- What you have to do
Pick every line from the data that holds the word "python".

- Task input
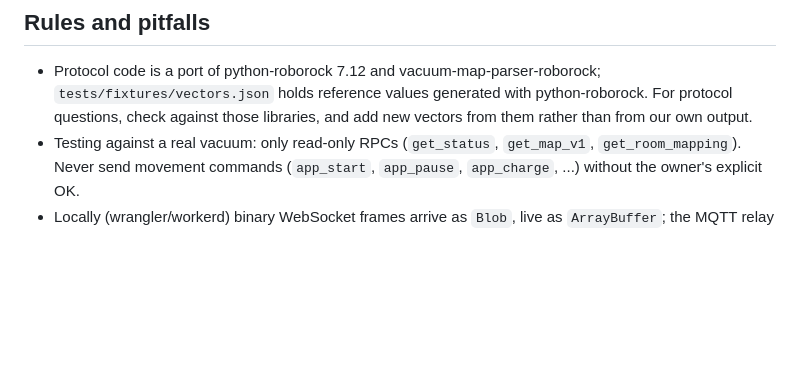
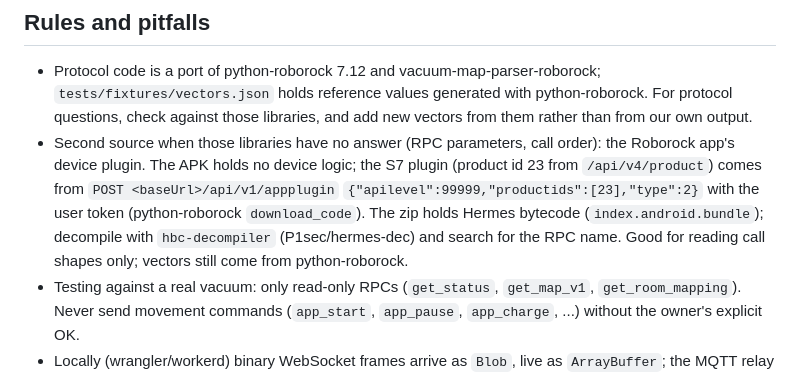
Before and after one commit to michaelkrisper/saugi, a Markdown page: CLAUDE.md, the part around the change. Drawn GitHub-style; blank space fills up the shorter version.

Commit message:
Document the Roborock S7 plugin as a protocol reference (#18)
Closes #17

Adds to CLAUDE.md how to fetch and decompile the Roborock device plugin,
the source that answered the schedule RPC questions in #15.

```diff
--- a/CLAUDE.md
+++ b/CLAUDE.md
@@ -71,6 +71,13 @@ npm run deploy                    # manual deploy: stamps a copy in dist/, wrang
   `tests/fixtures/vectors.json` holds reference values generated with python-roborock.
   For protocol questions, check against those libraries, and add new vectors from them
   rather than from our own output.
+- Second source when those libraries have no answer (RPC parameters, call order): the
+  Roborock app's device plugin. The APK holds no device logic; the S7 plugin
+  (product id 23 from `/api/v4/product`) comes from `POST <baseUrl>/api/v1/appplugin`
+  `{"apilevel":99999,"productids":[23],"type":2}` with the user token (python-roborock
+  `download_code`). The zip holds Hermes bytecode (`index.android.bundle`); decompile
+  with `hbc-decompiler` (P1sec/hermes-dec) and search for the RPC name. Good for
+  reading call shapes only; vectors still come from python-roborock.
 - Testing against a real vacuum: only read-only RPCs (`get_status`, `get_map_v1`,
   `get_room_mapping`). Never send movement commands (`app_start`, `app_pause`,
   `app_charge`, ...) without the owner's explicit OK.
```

- Output of the exercise
   `tests/fixtures/vectors.json` holds reference values generated with python-roborock.
+  `{"apilevel":99999,"productids":[23],"type":2}` with the user token (python-roborock
+  reading call shapes only; vectors still come from python-roborock.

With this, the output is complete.